> _Your instructions_: Could you please find each line in the records that contains the word "shown" and copy it?

(Version difference data)
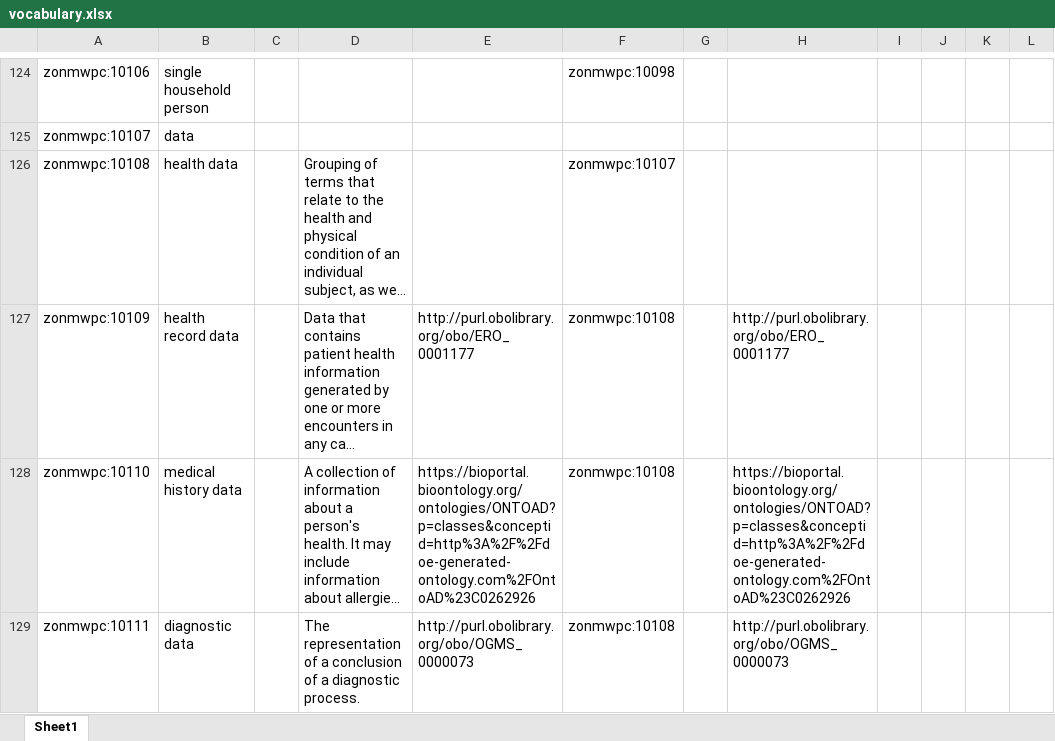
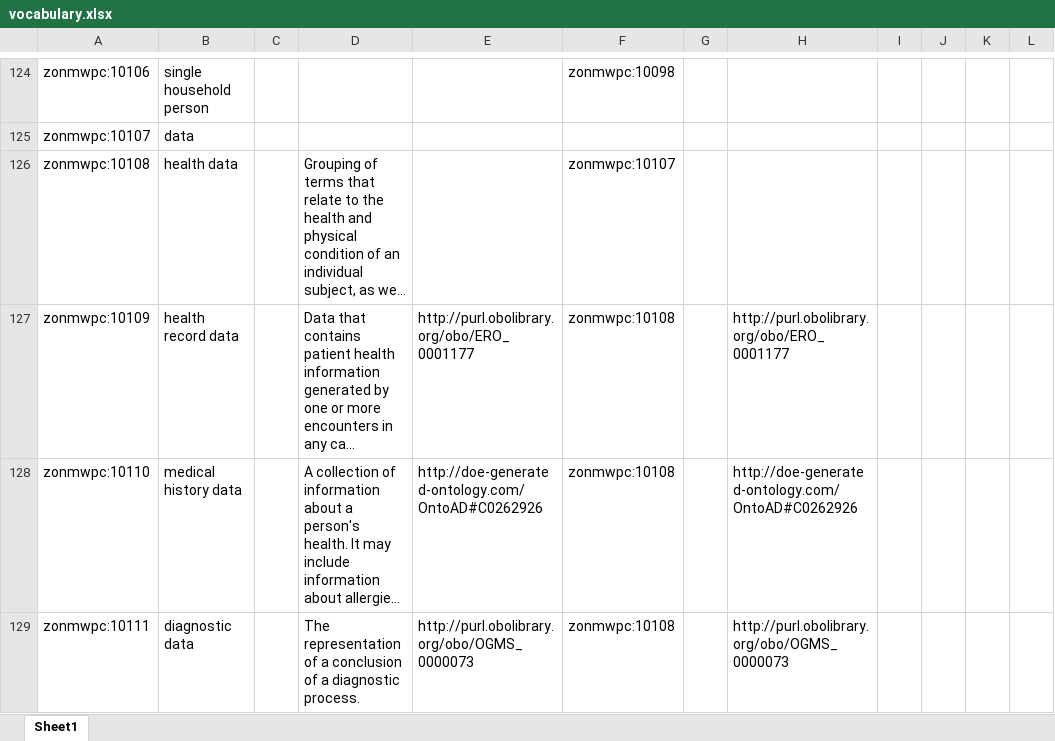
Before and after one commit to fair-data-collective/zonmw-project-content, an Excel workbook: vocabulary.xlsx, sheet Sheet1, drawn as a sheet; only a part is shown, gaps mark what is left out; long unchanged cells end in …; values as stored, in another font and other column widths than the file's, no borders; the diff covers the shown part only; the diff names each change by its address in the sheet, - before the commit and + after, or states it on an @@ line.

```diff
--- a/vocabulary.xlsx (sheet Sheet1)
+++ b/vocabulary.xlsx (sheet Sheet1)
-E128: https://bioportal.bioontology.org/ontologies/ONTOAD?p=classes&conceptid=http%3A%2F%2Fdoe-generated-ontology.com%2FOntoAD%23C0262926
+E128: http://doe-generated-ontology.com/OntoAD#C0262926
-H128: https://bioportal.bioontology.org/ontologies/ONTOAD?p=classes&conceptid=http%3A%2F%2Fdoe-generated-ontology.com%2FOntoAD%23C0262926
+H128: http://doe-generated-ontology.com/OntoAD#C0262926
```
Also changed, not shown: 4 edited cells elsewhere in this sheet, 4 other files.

> _Solved exercise_:
Before and after one commit to fair-data-collective/zonmw-project-content, an Excel workbook: vocabulary.xlsx, sheet Sheet1, drawn as a sheet; only a part is shown, gaps mark what is left out; long unchanged cells end in …; values as stored, in another font and other column widths than the file's, no borders; the diff covers the shown part only; the diff names each change by its address in the sheet, - before the commit and + after, or states it on an @@ line.
Also changed, not shown: 4 edited cells elsewhere in this sheet, 4 other files.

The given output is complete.